[Provided data — start]

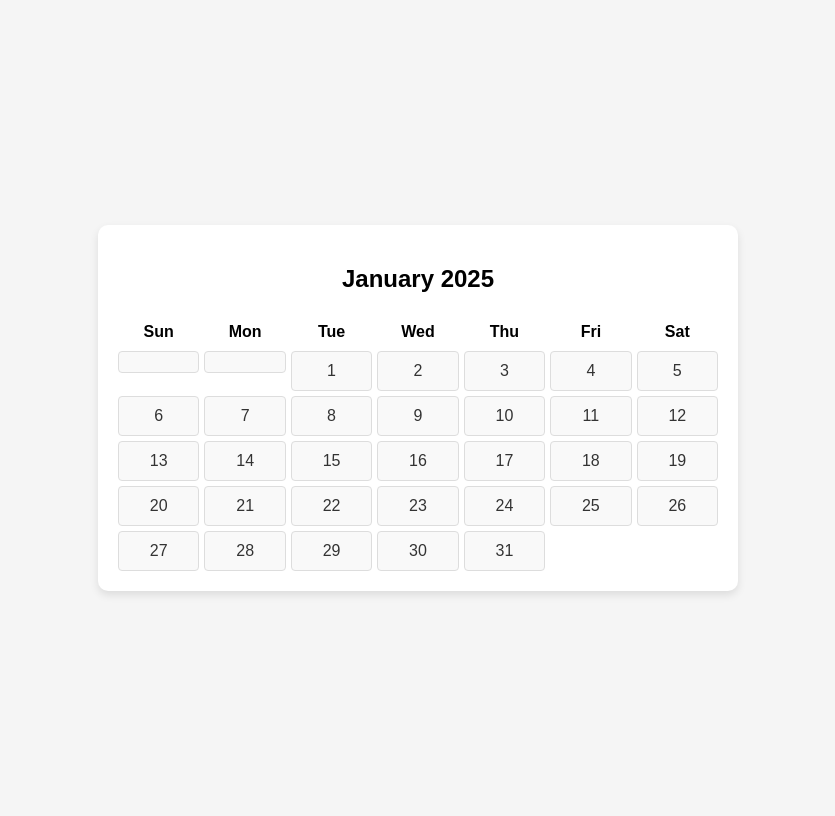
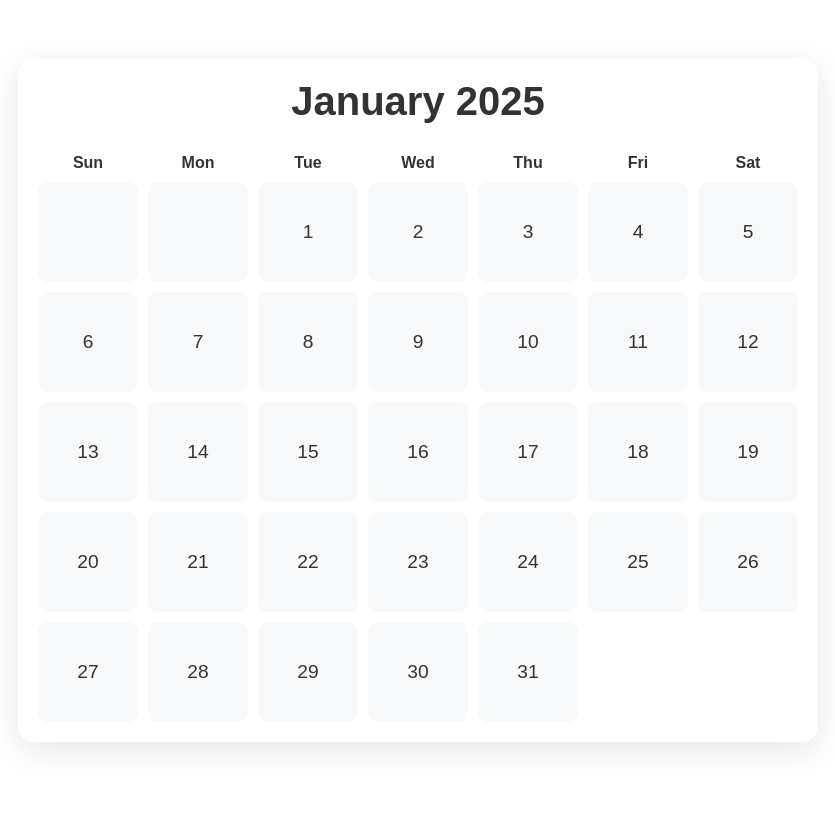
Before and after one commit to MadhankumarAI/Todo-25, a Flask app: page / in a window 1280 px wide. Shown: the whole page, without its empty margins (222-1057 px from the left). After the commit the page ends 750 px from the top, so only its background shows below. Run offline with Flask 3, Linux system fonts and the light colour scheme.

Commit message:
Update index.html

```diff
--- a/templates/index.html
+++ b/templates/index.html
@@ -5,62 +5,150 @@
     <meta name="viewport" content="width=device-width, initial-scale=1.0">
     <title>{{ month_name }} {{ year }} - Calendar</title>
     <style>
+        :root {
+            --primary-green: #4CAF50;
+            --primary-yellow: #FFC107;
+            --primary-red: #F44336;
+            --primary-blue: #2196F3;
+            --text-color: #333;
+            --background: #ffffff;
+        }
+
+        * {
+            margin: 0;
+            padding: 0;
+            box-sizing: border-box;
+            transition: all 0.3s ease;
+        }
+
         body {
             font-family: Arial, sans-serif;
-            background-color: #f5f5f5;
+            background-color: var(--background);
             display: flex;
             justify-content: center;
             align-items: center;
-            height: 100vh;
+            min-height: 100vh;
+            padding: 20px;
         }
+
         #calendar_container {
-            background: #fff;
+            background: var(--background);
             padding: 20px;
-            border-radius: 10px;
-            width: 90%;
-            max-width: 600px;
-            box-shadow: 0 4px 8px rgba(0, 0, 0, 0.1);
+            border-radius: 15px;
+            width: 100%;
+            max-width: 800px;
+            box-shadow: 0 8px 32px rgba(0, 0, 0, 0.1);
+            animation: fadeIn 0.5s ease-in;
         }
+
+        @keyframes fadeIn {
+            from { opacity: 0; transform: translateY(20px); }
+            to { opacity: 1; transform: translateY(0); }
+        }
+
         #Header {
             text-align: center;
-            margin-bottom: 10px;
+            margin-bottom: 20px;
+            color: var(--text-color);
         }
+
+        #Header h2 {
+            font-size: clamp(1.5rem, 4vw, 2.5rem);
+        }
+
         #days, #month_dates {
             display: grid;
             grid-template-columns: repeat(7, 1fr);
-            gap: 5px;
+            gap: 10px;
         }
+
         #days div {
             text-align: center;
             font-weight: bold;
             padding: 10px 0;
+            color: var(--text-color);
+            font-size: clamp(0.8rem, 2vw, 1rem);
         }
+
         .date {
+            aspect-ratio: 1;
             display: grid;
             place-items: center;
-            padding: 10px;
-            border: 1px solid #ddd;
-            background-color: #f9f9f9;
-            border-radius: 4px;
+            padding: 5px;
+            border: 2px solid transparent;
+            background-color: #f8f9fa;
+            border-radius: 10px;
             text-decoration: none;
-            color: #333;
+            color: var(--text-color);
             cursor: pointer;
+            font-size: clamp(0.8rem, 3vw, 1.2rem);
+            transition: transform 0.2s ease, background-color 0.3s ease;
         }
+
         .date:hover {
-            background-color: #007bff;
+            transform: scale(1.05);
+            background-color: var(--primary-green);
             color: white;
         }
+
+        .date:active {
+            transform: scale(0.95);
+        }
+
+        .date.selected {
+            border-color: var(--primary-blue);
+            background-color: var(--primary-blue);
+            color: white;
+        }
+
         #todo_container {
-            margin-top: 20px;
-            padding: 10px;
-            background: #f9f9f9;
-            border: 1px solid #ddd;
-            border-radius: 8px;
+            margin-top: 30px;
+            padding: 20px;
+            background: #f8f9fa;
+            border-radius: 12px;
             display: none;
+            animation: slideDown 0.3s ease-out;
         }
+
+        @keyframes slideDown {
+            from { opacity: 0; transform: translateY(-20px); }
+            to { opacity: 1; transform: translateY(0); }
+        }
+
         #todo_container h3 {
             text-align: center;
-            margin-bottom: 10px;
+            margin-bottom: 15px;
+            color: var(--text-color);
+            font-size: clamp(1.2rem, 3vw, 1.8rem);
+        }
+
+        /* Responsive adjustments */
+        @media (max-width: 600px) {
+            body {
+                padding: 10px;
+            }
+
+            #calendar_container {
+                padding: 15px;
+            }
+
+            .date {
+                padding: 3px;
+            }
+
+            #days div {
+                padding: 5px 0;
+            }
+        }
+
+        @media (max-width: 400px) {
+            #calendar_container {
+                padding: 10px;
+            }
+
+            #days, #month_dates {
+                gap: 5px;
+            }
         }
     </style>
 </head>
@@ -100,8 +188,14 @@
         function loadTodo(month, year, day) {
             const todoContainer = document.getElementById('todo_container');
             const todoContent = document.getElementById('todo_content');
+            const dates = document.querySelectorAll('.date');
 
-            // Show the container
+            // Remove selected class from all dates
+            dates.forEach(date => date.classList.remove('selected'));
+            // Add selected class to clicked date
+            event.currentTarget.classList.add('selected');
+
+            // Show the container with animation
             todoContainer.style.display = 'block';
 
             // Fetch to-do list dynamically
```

[Provided data — finish]

Show, from the entries above, every line that includes the string "border".

+            box-sizing: border-box;
-            border-radius: 10px;
+            border-radius: 15px;
-            border: 1px solid #ddd;
-            border-radius: 4px;
+            border: 2px solid transparent;
+            border-radius: 10px;
+            border-color: var(--primary-blue);
-            border: 1px solid #ddd;
-            border-radius: 8px;
+            border-radius: 12px;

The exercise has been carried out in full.